- [PROMPT] Your answer must restate the listing below word for word and contain no images.

··· PROVIDED DATA

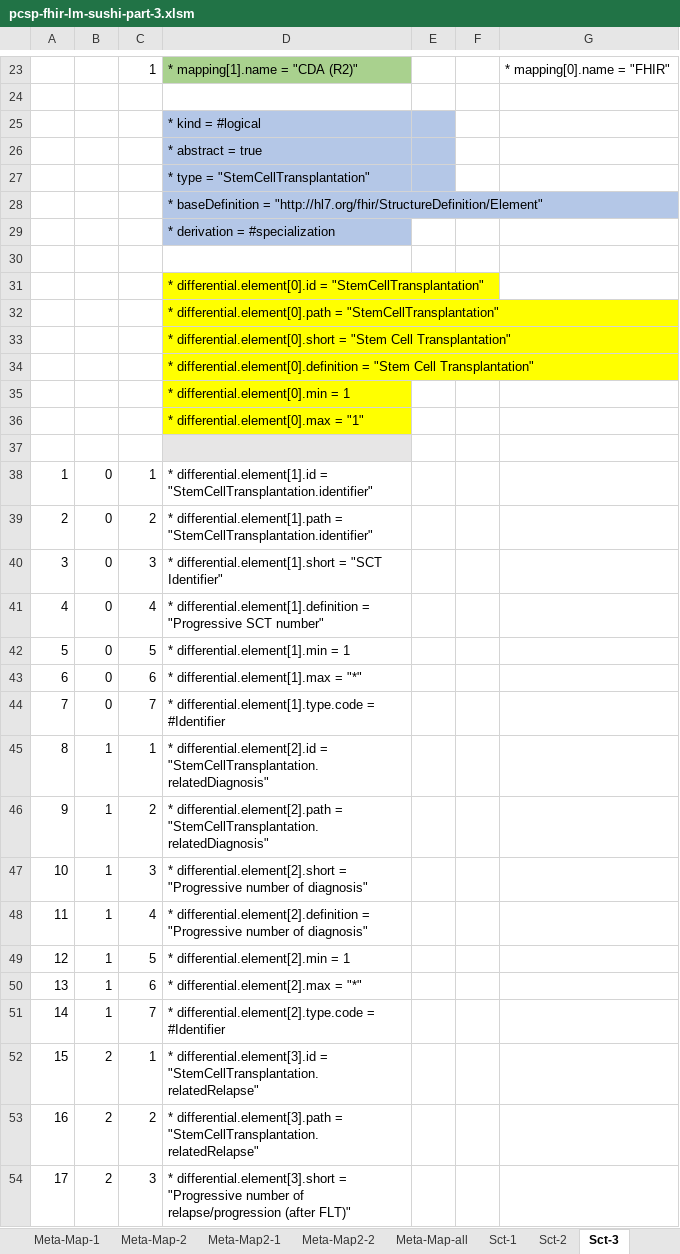
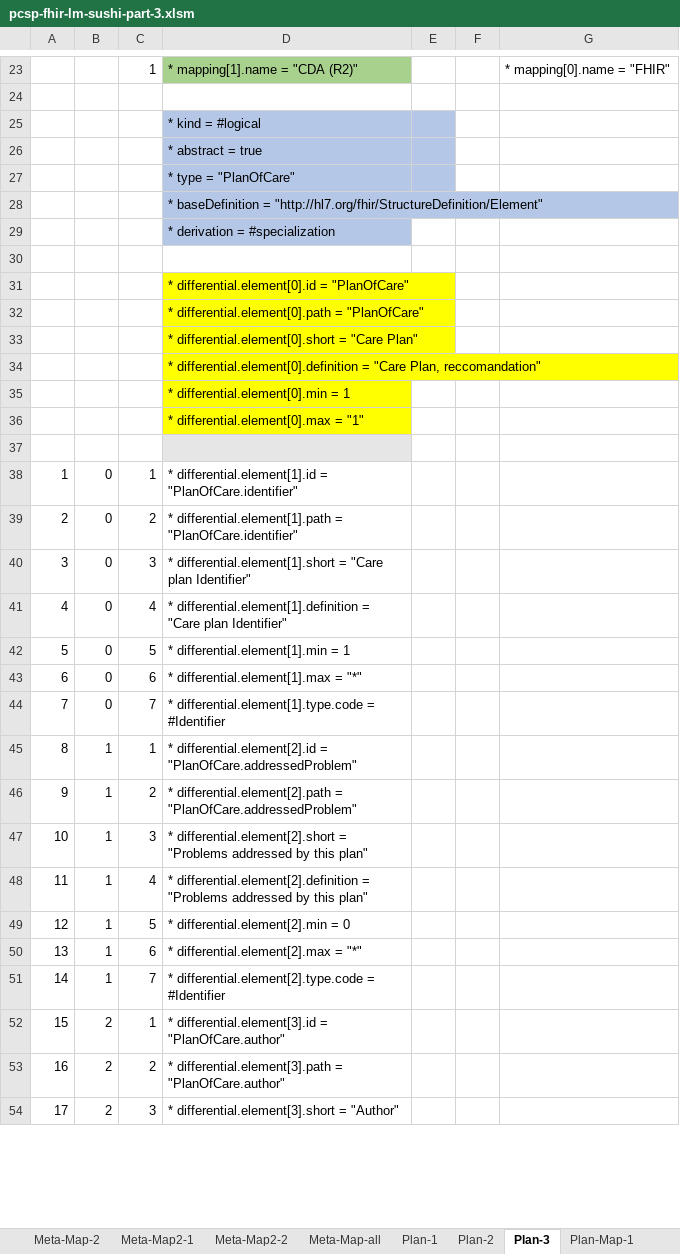
Before and after one commit to hl7-eu/pcsp, an Excel workbook: model-sources/pcsp-fhir-lm-sushi-part-3.xlsm, sheet Plan-3, drawn as a sheet; only a part is shown, gaps mark what is left out; values as stored, in another font and other column widths than the file's, no borders; the diff covers the shown part only; the diff names each change by its address in the sheet, - before the commit and + after, or states it on an @@ line.

Commit message:
https://github.com/hl7-eu/pcsp/issues/48 1st draft plan of care model

```diff
--- a/model-sources/pcsp-fhir-lm-sushi-part-3.xlsm (sheet Plan-3)
+++ b/model-sources/pcsp-fhir-lm-sushi-part-3.xlsm (sheet Plan-3)
-sheet tab: Sct-1
+sheet tab: Plan-1
-sheet tab: Sct-2
+sheet tab: Plan-2
-sheet tab: Sct-3
+sheet tab: Plan-3
-D27: * type = "StemCellTransplantation"
+D27: * type = "PlanOfCare"
-D31: …differential.element[0].id = "StemCellTransplantation"
+D31: …differential.element[0].id = "PlanOfCare"
-D32: …differential.element[0].path = "StemCellTransplantation"
+D32: …differential.element[0].path = "PlanOfCare"
-D33: …differential.element[0].short = "Stem Cell Transplantation"
+D33: …differential.element[0].short = "Care Plan"
-D34: …differential.element[0].definition = "Stem Cell Transplantation"
+D34: …differential.element[0].definition = "Care Plan, reccomandation"
-D38: …differential.element[1].id = "StemCellTransplantation.identifier"
+D38: …differential.element[1].id = "PlanOfCare.identifier"
-D39: …differential.element[1].path = "StemCellTransplantation.identifier"
+D39: …differential.element[1].path = "PlanOfCare.identifier"
-D40: …differential.element[1].short = "SCT Identifier"
+D40: …differential.element[1].short = "Care plan Identifier"
-D41: …differential.element[1].definition = "Progressive SCT number"
+D41: …differential.element[1].definition = "Care plan Identifier"
-D45: …differential.element[2].id = "StemCellTransplantation.relatedDiagnosis"
+D45: …differential.element[2].id = "PlanOfCare.addressedProblem"
-D46: …differential.element[2].path = "StemCellTransplantation.relatedDiagnosis"
+D46: …differential.element[2].path = "PlanOfCare.addressedProblem"
-D47: …differential.element[2].short = "Progressive number of diagnosis"
+D47: …differential.element[2].short = "Problems addressed by this plan"
-D48: …differential.element[2].definition = "Progressive number of diagnosis"
+D48: …differential.element[2].definition = "Problems addressed by this plan"
-D49: * differential.element[2].min = 1
+D49: * differential.element[2].min = 0
-D52: …differential.element[3].id = "StemCellTransplantation.relatedRelapse"
+D52: …differential.element[3].id = "PlanOfCare.author"
-D53: …differential.element[3].path = "StemCellTransplantation.relatedRelapse"
+D53: …differential.element[3].path = "PlanOfCare.author"
-D54: …differential.element[3].short = "Progressive number of relapse/progression (after FLT)"
+D54: …differential.element[3].short = "Author"
```
Also changed, not shown: 221 edited cells elsewhere in this sheet, sheet Plan-Map-1, sheet Plan-1, sheet Plan-2, sheet Common, sheet Plan-Map-all, sheet Plan-Map-2, 2 more sheets, other sheet tabs, formulas that keep their value, charts or pictures, 6 other files.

······

- [TASK OUTPUT]
Before and after one commit to hl7-eu/pcsp, an Excel workbook: model-sources/pcsp-fhir-lm-sushi-part-3.xlsm, sheet Plan-3, drawn as a sheet; only a part is shown, gaps mark what is left out; values as stored, in another font and other column widths than the file's, no borders; the diff covers the shown part only; the diff names each change by its address in the sheet, - before the commit and + after, or states it on an @@ line.

Commit message:
https://github.com/hl7-eu/pcsp/issues/48 1st draft plan of care model

```diff
--- a/model-sources/pcsp-fhir-lm-sushi-part-3.xlsm (sheet Plan-3)
+++ b/model-sources/pcsp-fhir-lm-sushi-part-3.xlsm (sheet Plan-3)
-sheet tab: Sct-1
+sheet tab: Plan-1
-sheet tab: Sct-2
+sheet tab: Plan-2
-sheet tab: Sct-3
+sheet tab: Plan-3
-D27: * type = "StemCellTransplantation"
+D27: * type = "PlanOfCare"
-D31: …differential.element[0].id = "StemCellTransplantation"
+D31: …differential.element[0].id = "PlanOfCare"
-D32: …differential.element[0].path = "StemCellTransplantation"
+D32: …differential.element[0].path = "PlanOfCare"
-D33: …differential.element[0].short = "Stem Cell Transplantation"
+D33: …differential.element[0].short = "Care Plan"
-D34: …differential.element[0].definition = "Stem Cell Transplantation"
+D34: …differential.element[0].definition = "Care Plan, reccomandation"
-D38: …differential.element[1].id = "StemCellTransplantation.identifier"
+D38: …differential.element[1].id = "PlanOfCare.identifier"
-D39: …differential.element[1].path = "StemCellTransplantation.identifier"
+D39: …differential.element[1].path = "PlanOfCare.identifier"
-D40: …differential.element[1].short = "SCT Identifier"
+D40: …differential.element[1].short = "Care plan Identifier"
-D41: …differential.element[1].definition = "Progressive SCT number"
+D41: …differential.element[1].definition = "Care plan Identifier"
-D45: …differential.element[2].id = "StemCellTransplantation.relatedDiagnosis"
+D45: …differential.element[2].id = "PlanOfCare.addressedProblem"
-D46: …differential.element[2].path = "StemCellTransplantation.relatedDiagnosis"
+D46: …differential.element[2].path = "PlanOfCare.addressedProblem"
-D47: …differential.element[2].short = "Progressive number of diagnosis"
+D47: …differential.element[2].short = "Problems addressed by this plan"
-D48: …differential.element[2].definition = "Progressive number of diagnosis"
+D48: …differential.element[2].definition = "Problems addressed by this plan"
-D49: * differential.element[2].min = 1
+D49: * differential.element[2].min = 0
-D52: …differential.element[3].id = "StemCellTransplantation.relatedRelapse"
+D52: …differential.element[3].id = "PlanOfCare.author"
-D53: …differential.element[3].path = "StemCellTransplantation.relatedRelapse"
+D53: …differential.element[3].path = "PlanOfCare.author"
-D54: …differential.element[3].short = "Progressive number of relapse/progression (after FLT)"
+D54: …differential.element[3].short = "Author"
```
Also changed, not shown: 221 edited cells elsewhere in this sheet, sheet Plan-Map-1, sheet Plan-1, sheet Plan-2, sheet Common, sheet Plan-Map-all, sheet Plan-Map-2, 2 more sheets, other sheet tabs, formulas that keep their value, charts or pictures, 6 other files.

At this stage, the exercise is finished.